September 8, 2011
The SEC's Proposed Regulatory Review and the D.C. Circuit
Is the SEC setting itself up for another D.C. Circuit loss, or perhaps a whole series of such losses?
The SEC is seeking comments on a plan to do retrospective reviews of its existing regulations. The announcement and the release, as well as a link for comments, are available here. The SEC‘s request is in response to Executive Order 13579 (July 11, 2011), in which President Obama called on independent agencies to “consider how best to promote retrospective analysis of rules that may be outmoded, ineffective, insufficient, or excessively burdensome, and to modify, streamline, expand, or repeal them in accordance with what has been learned.”
The SEC release, in addition to requesting general comments, solicits responses to the following specific questions:
- What factors should the Commission consider in selecting and prioritizing rules for review?
- How often should the Commission review existing rules?
- Should different rules be reviewed at different intervals? If so, which categories of rules should be reviewed more or less frequently, and on what basis?
- To what extent does relevant data exist that the Commission should consider in selecting and prioritizing rules for review and in reviewing rules, and how should the Commission assess such data in these processes? To what extent should these processes include reviewing financial economic literature or conducting empirical studies? How can our review processes obtain and consider data and analyses that address the benefits of our rules in preventing fraud or other harms to our financial markets and in otherwise protecting investors?
- What can the Commission do to modify, streamline, or expand its regulatory review processes?
- How should the Commission improve public outreach and increase public participation in the rulemaking process?
- Is there any other information that the Commission should consider in developing and implementing a preliminary plan for retrospective review of regulations?
In my academic career, I have proposed changes to many SEC rules. I’m not a fan of some of the things the SEC has done. But I seriously doubt this review is going to have much effect, and I would rather see the Commission use its resources for fraud enforcement than to waste money on superficial reviews that are likely to result in marginal tweaking of the rules. I suspect the entire undertaking is an exercise in public relations, and there are better ways to spend the SEC’s limited funds.

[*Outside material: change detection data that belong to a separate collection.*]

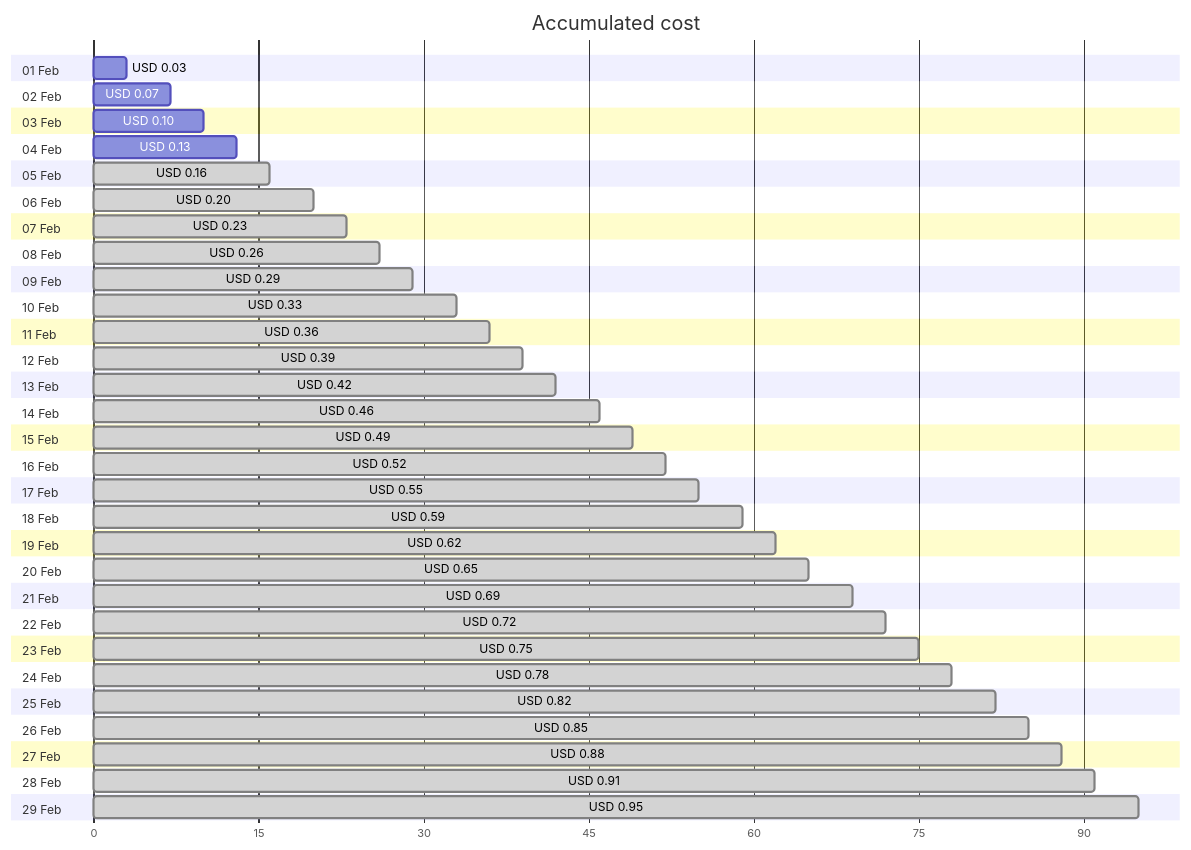
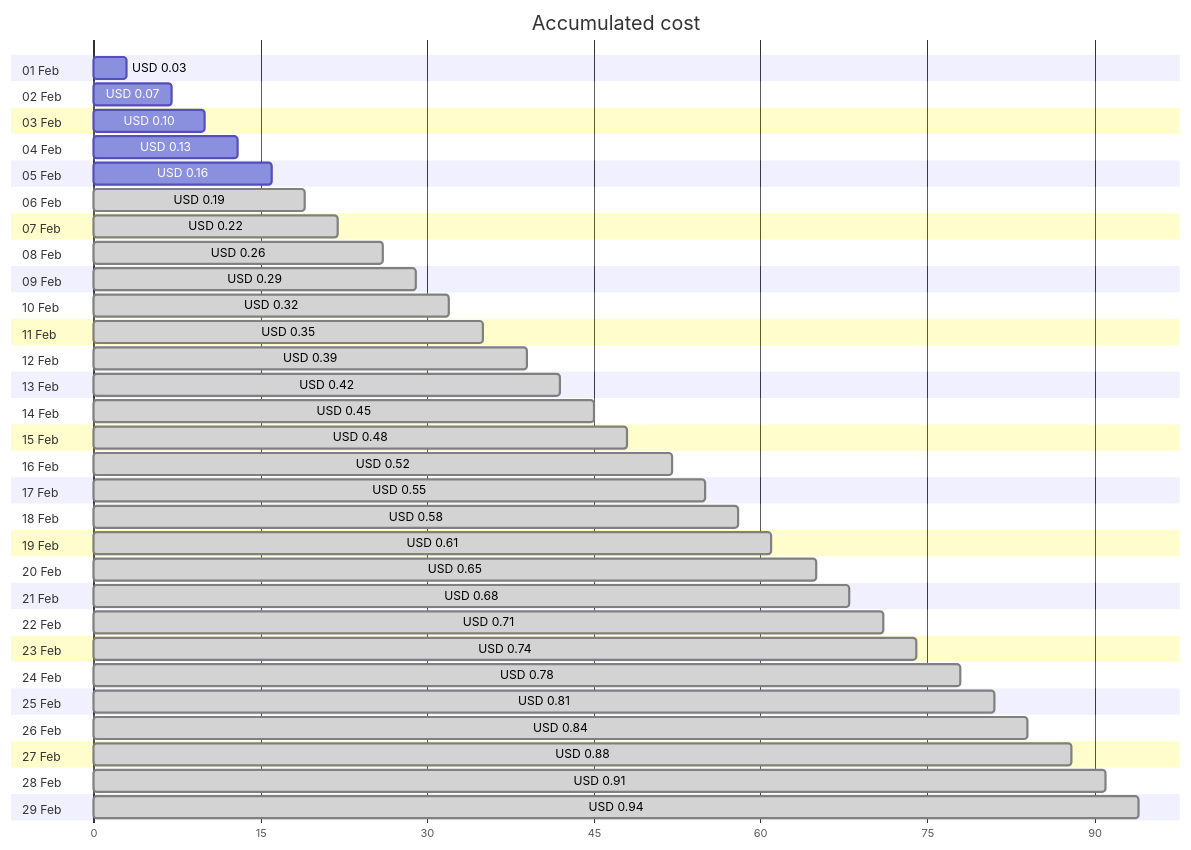
One commit to jpfulton/azure-personal-reports changed the first of 4 diagrams in cost-reports/personal-dns/README.md. Above: the diagram before and after it, drawn with Mermaid. The commit also changed other lines of this file and 2 other files, not shown here.

Commit message:
Generated reports [skip ci]

````diff
--- a/cost-reports/personal-dns/README.md
+++ b/cost-reports/personal-dns/README.md
@@ -20,64 +20,64 @@
 ```mermaid
 gantt
    title Accumulated cost
    dateFormat  X
    axisFormat %s
    section 01 Feb
    USD 0.03 :0, 3
    section 02 Feb
    USD 0.07 :0, 7
    section 03 Feb
    USD 0.10 :0, 10
    section 04 Feb
    USD 0.13 :0, 13
    section 05 Feb
-   USD 0.16 : done, 0, 16
+   USD 0.16 :0, 16
    section 06 Feb
-   USD 0.20 : done, 0, 20
+   USD 0.19 : done, 0, 19
    section 07 Feb
-   USD 0.23 : done, 0, 23
+   USD 0.22 : done, 0, 22
    section 08 Feb
    USD 0.26 : done, 0, 26
    section 09 Feb
    USD 0.29 : done, 0, 29
    section 10 Feb
-   USD 0.33 : done, 0, 33
+   USD 0.32 : done, 0, 32
    section 11 Feb
-   USD 0.36 : done, 0, 36
+   USD 0.35 : done, 0, 35
    section 12 Feb
    USD 0.39 : done, 0, 39
    section 13 Feb
    USD 0.42 : done, 0, 42
    section 14 Feb
-   USD 0.46 : done, 0, 46
+   USD 0.45 : done, 0, 45
    section 15 Feb
-   USD 0.49 : done, 0, 49
+   USD 0.48 : done, 0, 48
    section 16 Feb
    USD 0.52 : done, 0, 52
    section 17 Feb
    USD 0.55 : done, 0, 55
    section 18 Feb
-   USD 0.59 : done, 0, 59
+   USD 0.58 : done, 0, 58
    section 19 Feb
-   USD 0.62 : done, 0, 62
+   USD 0.61 : done, 0, 61
    section 20 Feb
    USD 0.65 : done, 0, 65
    section 21 Feb
-   USD 0.69 : done, 0, 69
+   USD 0.68 : done, 0, 68
    section 22 Feb
-   USD 0.72 : done, 0, 72
+   USD 0.71 : done, 0, 71
    section 23 Feb
-   USD 0.75 : done, 0, 75
+   USD 0.74 : done, 0, 74
    section 24 Feb
    USD 0.78 : done, 0, 78
    section 25 Feb
-   USD 0.82 : done, 0, 82
+   USD 0.81 : done, 0, 81
    section 26 Feb
-   USD 0.85 : done, 0, 85
+   USD 0.84 : done, 0, 84
    section 27 Feb
    USD 0.88 : done, 0, 88
    section 28 Feb
    USD 0.91 : done, 0, 91
    section 29 Feb
-   USD 0.95 : done, 0, 95
+   USD 0.94 : done, 0, 94
 ```
````
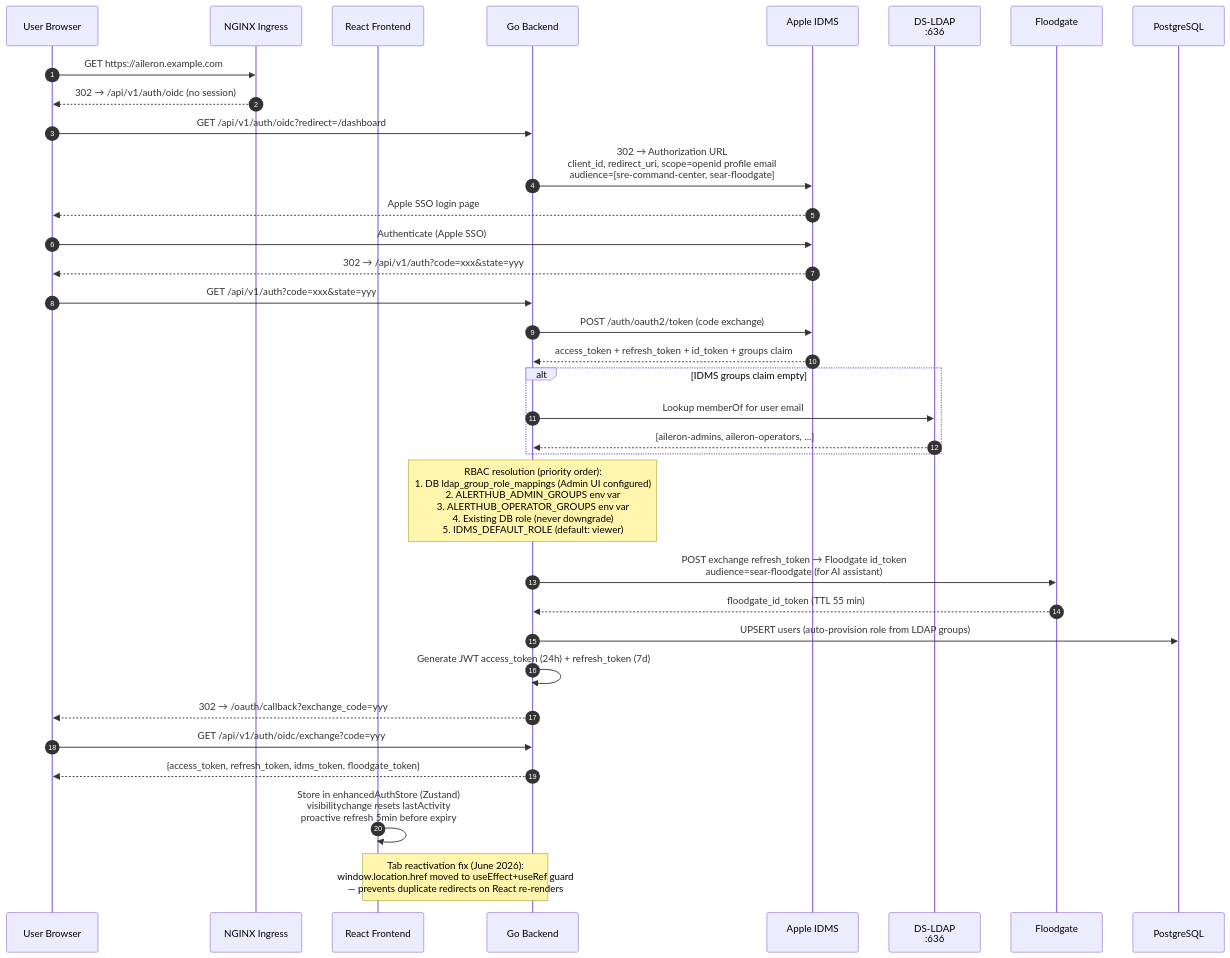
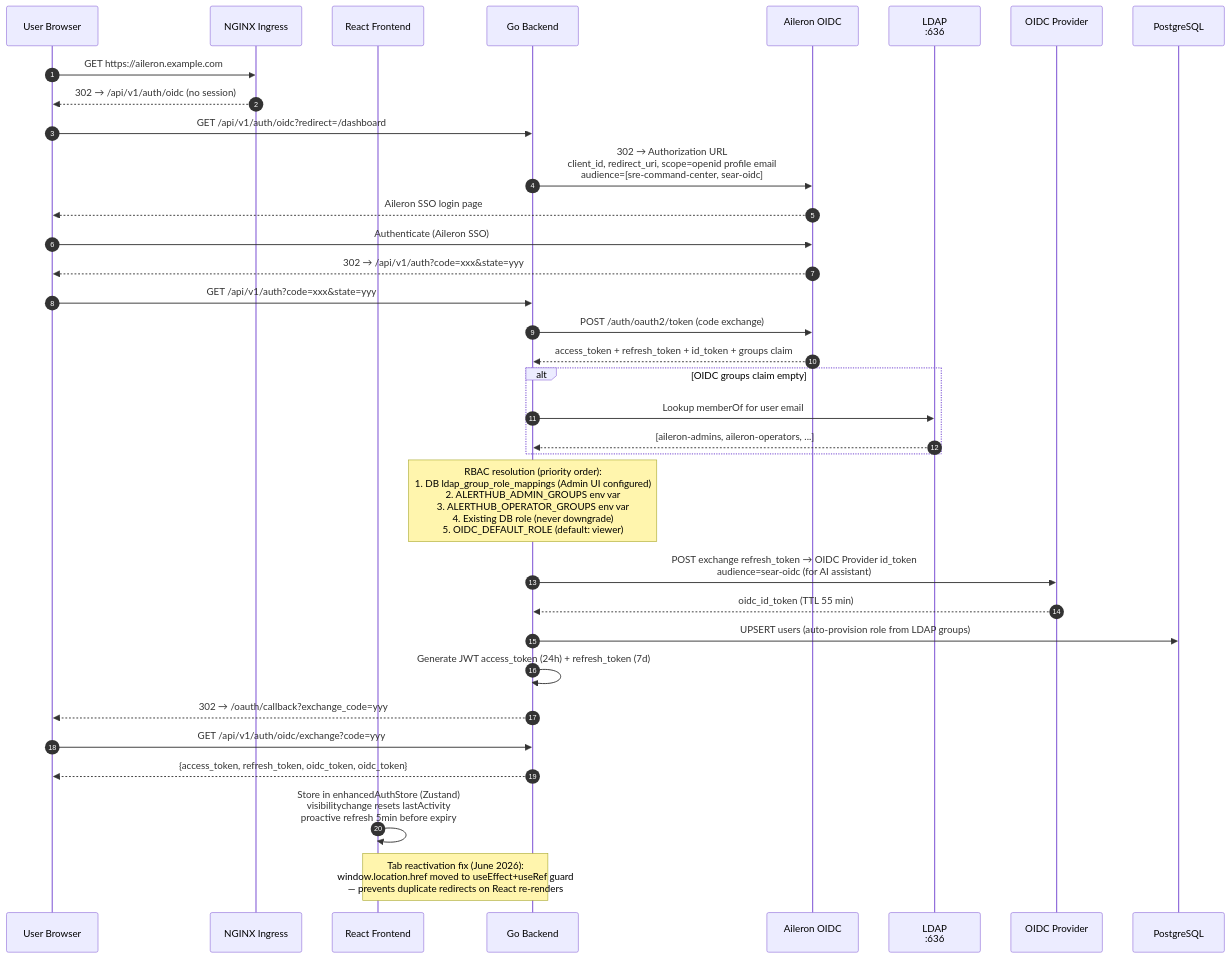
One commit to aiops-sre/aileron changed the fifth of 11 diagrams in platform/README.md. Above: the diagram before and after it, drawn with Mermaid. The commit also changed other lines of this file and 168 other files, not shown here.

````diff
--- a/platform/README.md
+++ b/platform/README.md
@@ -355,48 +355,48 @@
 ```mermaid
 sequenceDiagram
     autonumber
     participant U as User Browser
     participant NGINX as NGINX Ingress
     participant FE as React Frontend
     participant BE as Go Backend
-    participant IDMS as Apple IDMS<br/>
-    participant LDAP as DS-LDAP<br/>:636
-    participant FG as Floodgate<br/>
+    participant OIDC as Aileron OIDC<br/>
+    participant LDAP as LDAP<br/>:636
+    participant FG as OIDC Provider<br/>
     participant PG as PostgreSQL
 
     U->>NGINX: GET https://aileron.example.com
     NGINX-->>U: 302 → /api/v1/auth/oidc (no session)
 
     U->>BE: GET /api/v1/auth/oidc?redirect=/dashboard
-    BE->>IDMS: 302 → Authorization URL<br/>client_id, redirect_uri, scope=openid profile email<br/>audience=[sre-command-center, sear-floodgate]
-    IDMS-->>U: Apple SSO login page
+    BE->>OIDC: 302 → Authorization URL<br/>client_id, redirect_uri, scope=openid profile email<br/>audience=[sre-command-center, sear-oidc]
+    OIDC-->>U: Aileron SSO login page
 
-    U->>IDMS: Authenticate (Apple SSO)
-    IDMS-->>U: 302 → /api/v1/auth?code=xxx&state=yyy
+    U->>OIDC: Authenticate (Aileron SSO)
+    OIDC-->>U: 302 → /api/v1/auth?code=xxx&state=yyy
 
     U->>BE: GET /api/v1/auth?code=xxx&state=yyy
-    BE->>IDMS: POST /auth/oauth2/token (code exchange)
-    IDMS-->>BE: access_token + refresh_token + id_token + groups claim
+    BE->>OIDC: POST /auth/oauth2/token (code exchange)
+    OIDC-->>BE: access_token + refresh_token + id_token + groups claim
 
-    alt IDMS groups claim empty
+    alt OIDC groups claim empty
         BE->>LDAP: Lookup memberOf for user email
         LDAP-->>BE: [aileron-admins, aileron-operators, ...]
     end
 
-    Note over BE: RBAC resolution (priority order):<br/>1. DB ldap_group_role_mappings (Admin UI configured)<br/>2. ALERTHUB_ADMIN_GROUPS env var<br/>3. ALERTHUB_OPERATOR_GROUPS env var<br/>4. Existing DB role (never downgrade)<br/>5. IDMS_DEFAULT_ROLE (default: viewer)
+    Note over BE: RBAC resolution (priority order):<br/>1. DB ldap_group_role_mappings (Admin UI configured)<br/>2. ALERTHUB_ADMIN_GROUPS env var<br/>3. ALERTHUB_OPERATOR_GROUPS env var<br/>4. Existing DB role (never downgrade)<br/>5. OIDC_DEFAULT_ROLE (default: viewer)
 
-    BE->>FG: POST exchange refresh_token → Floodgate id_token<br/>audience=sear-floodgate (for AI assistant)
-    FG-->>BE: floodgate_id_token (TTL 55 min)
+    BE->>FG: POST exchange refresh_token → OIDC Provider id_token<br/>audience=sear-oidc (for AI assistant)
+    FG-->>BE: oidc_id_token (TTL 55 min)
 
     BE->>PG: UPSERT users (auto-provision role from LDAP groups)
 
     BE->>BE: Generate JWT access_token (24h) + refresh_token (7d)
     BE-->>U: 302 → /oauth/callback?exchange_code=yyy
 
     U->>BE: GET /api/v1/auth/oidc/exchange?code=yyy
-    BE-->>U: {access_token, refresh_token, idms_token, floodgate_token}
+    BE-->>U: {access_token, refresh_token, oidc_token, oidc_token}
 
     FE->>FE: Store in enhancedAuthStore (Zustand)<br/>visibilitychange resets lastActivity<br/>proactive refresh 5min before expiry
 
     Note over FE,BE: Tab reactivation fix (June 2026):<br/>window.location.href moved to useEffect+useRef guard<br/>— prevents duplicate redirects on React re-renders
 ```
````
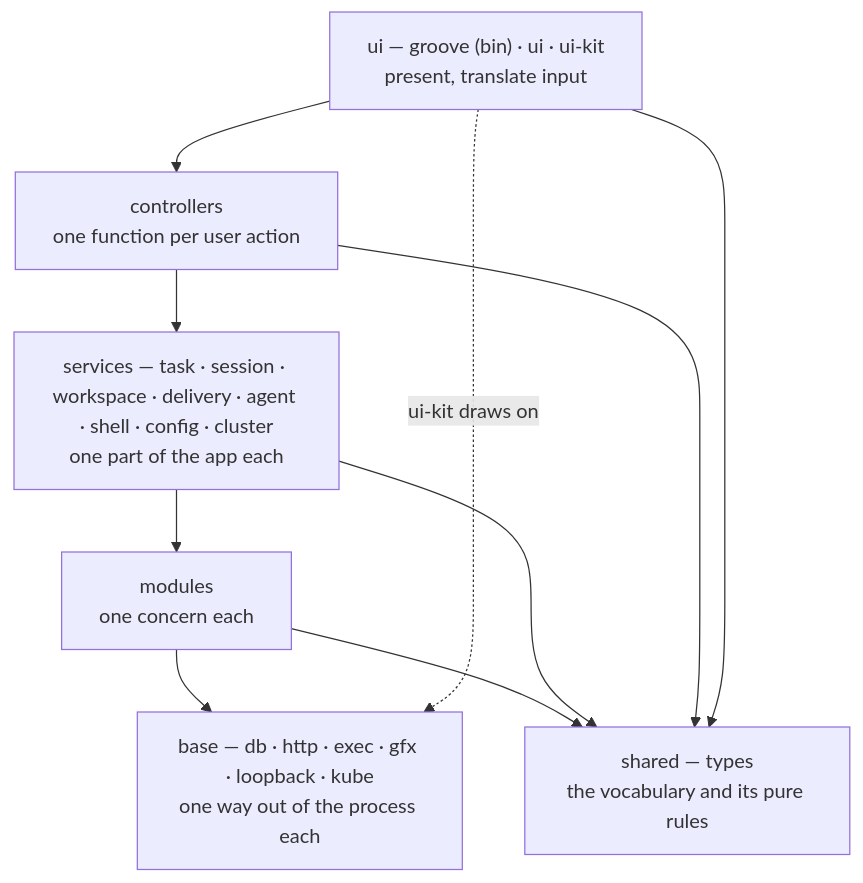
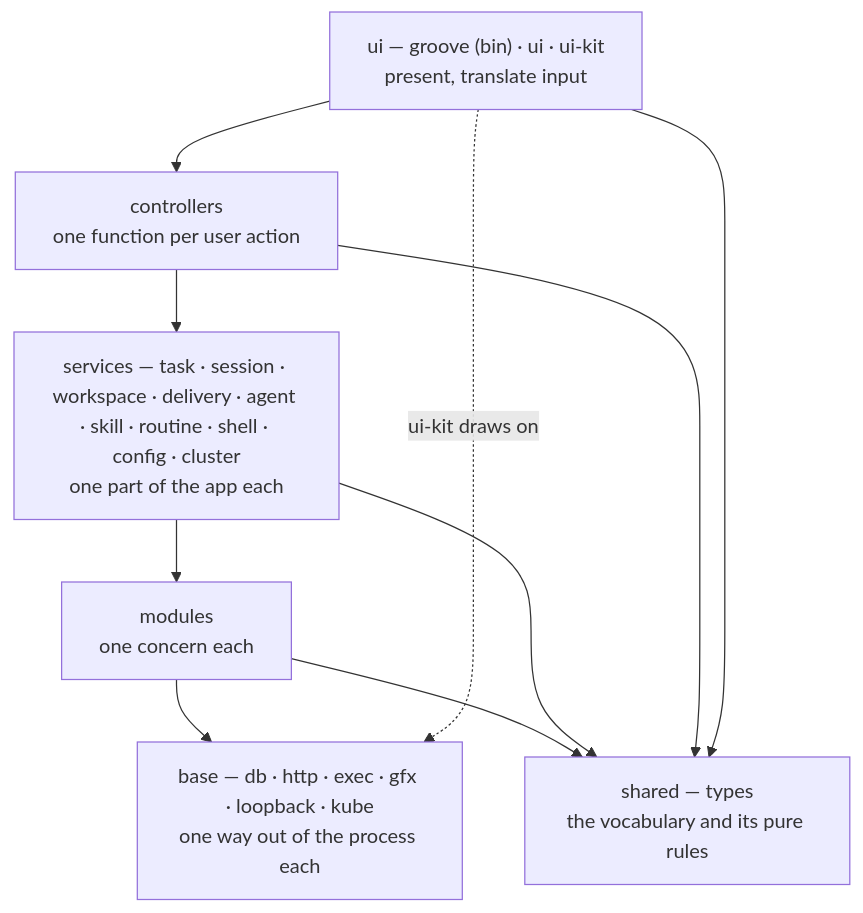
Before and after one commit to haoov/groove: the first of 2 diagrams in docs/architecture.md, drawn with Mermaid. The commit also changed other lines of this file and 487 other files, not shown here.

````diff
--- a/docs/architecture.md
+++ b/docs/architecture.md
@@ -9,15 +9,15 @@
 ```mermaid
 flowchart TD
     ui["ui — groove (bin) · ui · ui-kit<br/>present, translate input"]
     controllers["controllers<br/>one function per user action"]
-    services["services — task · session · workspace · delivery · agent · shell · config · cluster<br/>one part of the app each"]
+    services["services — task · session · workspace · delivery · agent · skill · routine · shell · config · cluster<br/>one part of the app each"]
     modules["modules<br/>one concern each"]
     base["base — db · http · exec · gfx · loopback · kube<br/>one way out of the process each"]
     shared["shared — types<br/>the vocabulary and its pure rules"]
     ui --> controllers --> services --> modules --> base
     ui -. "ui-kit draws on" .-> base
     modules --> shared
     services --> shared
     controllers --> shared
     ui --> shared
 ```
````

But there is at least a possibility that the effort will backfire. When the SEC engages in rulemaking, it has a statutory obligation to consider whether its action will promote “efficiency, competition, and capital formation.” See Securities Act § 2(b); Exchange Act § 3(f); Investment Company Act § 2(c); Investment Advisers Act § 202(c). The recent Business Roundtable decision in the D.C. Circuit, which I and Stefan Padfield blogged about earlier, relied on one of these provisions to hold that the SEC’s failure to adequately consider the economic consequences of its proxy access rule violated the Administrative Procedure Act.
If the SEC sets up a formal, public process to review its rules, is it setting itself up for another D.C. Circuit failure? Assume, for example, that the SEC initiates a public review of Regulation D, which exempts certain securities offerings from the registration requirements of the Securities Act. Some of the commenters propose revisions that would substantially liberalize Regulation D, arguing that exempting more offerings would promote capital formation without significantly affecting investor protection. The SEC rejects those comments and makes only marginal changes to the regulation. Could the proponents of more radical change successfully argue that the SEC failed to adequately consider their economic arguments?
It’s possible that the SEC, at the President’s behest, is about to open a Pandora’s box.
September 8, 2011 | Permalink